Line by line, copy the records below exactly and leave the pictures out.

******************************

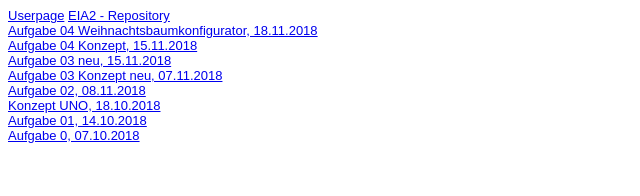
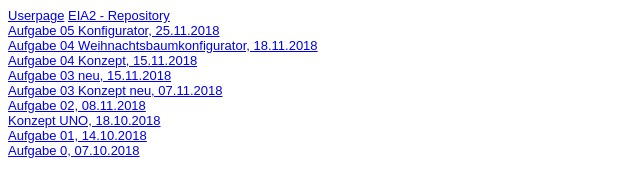
Before and after one commit to Ljubaska/Ljubaska.github.io, a plain HTML site: page steckbrief/steckbrief.htm in a window 1280 px wide. Shown: the whole page, without its empty margins (0-640 px from the left). Drawn offline with Linux system fonts and the light colour scheme.

Commit message:
steckbrief

```diff
--- a/steckbrief/steckbrief.htm
+++ b/steckbrief/steckbrief.htm
@@ -15,6 +15,7 @@ body {
 	<a href="https://ljubaska.github.io/userpage.html" target="_blank">Userpage</a>
 	<a href="https://github.com/Ljubaska/EIA2" target="_blank">EIA2 - Repository</a>
 	<br>
+	<a href="https://ljubaska.github.io/Ljubaska.github.io/Aufgabe%2005/Konfigurator.htm" target="_blank">Aufgabe 05 Konfigurator, 25.11.2018</a><br>
 	<a href="https://ljubaska.github.io/EIA2/Aufgabe%2004/Weihnachtsbaumkonfigurator.html" target="_blank">Aufgabe 04 Weihnachtsbaumkonfigurator, 18.11.2018</a><br>
 	<a href="https://ljubaska.github.io/EIA2/Aufgabe%2004/Aufgabe4_Konzept.pdf" target="_blank">Aufgabe 04 Konzept, 15.11.2018</a><br>
 	<a href="https://ljubaska.github.io/EIA2/Aufgabe%2003/uno3.html" target="_blank">Aufgabe 03 neu, 15.11.2018</a><br>
```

******************************

▸ **Written answer**
Before and after one commit to Ljubaska/Ljubaska.github.io, a plain HTML site: page steckbrief/steckbrief.htm in a window 1280 px wide. Shown: the whole page, without its empty margins (0-640 px from the left). Drawn offline with Linux system fonts and the light colour scheme.

Commit message:
steckbrief

```diff
--- a/steckbrief/steckbrief.htm
+++ b/steckbrief/steckbrief.htm
@@ -15,6 +15,7 @@ body {
 	<a href="https://ljubaska.github.io/userpage.html" target="_blank">Userpage</a>
 	<a href="https://github.com/Ljubaska/EIA2" target="_blank">EIA2 - Repository</a>
 	<br>
+	<a href="https://ljubaska.github.io/Ljubaska.github.io/Aufgabe%2005/Konfigurator.htm" target="_blank">Aufgabe 05 Konfigurator, 25.11.2018</a><br>
 	<a href="https://ljubaska.github.io/EIA2/Aufgabe%2004/Weihnachtsbaumkonfigurator.html" target="_blank">Aufgabe 04 Weihnachtsbaumkonfigurator, 18.11.2018</a><br>
 	<a href="https://ljubaska.github.io/EIA2/Aufgabe%2004/Aufgabe4_Konzept.pdf" target="_blank">Aufgabe 04 Konzept, 15.11.2018</a><br>
 	<a href="https://ljubaska.github.io/EIA2/Aufgabe%2003/uno3.html" target="_blank">Aufgabe 03 neu, 15.11.2018</a><br>
```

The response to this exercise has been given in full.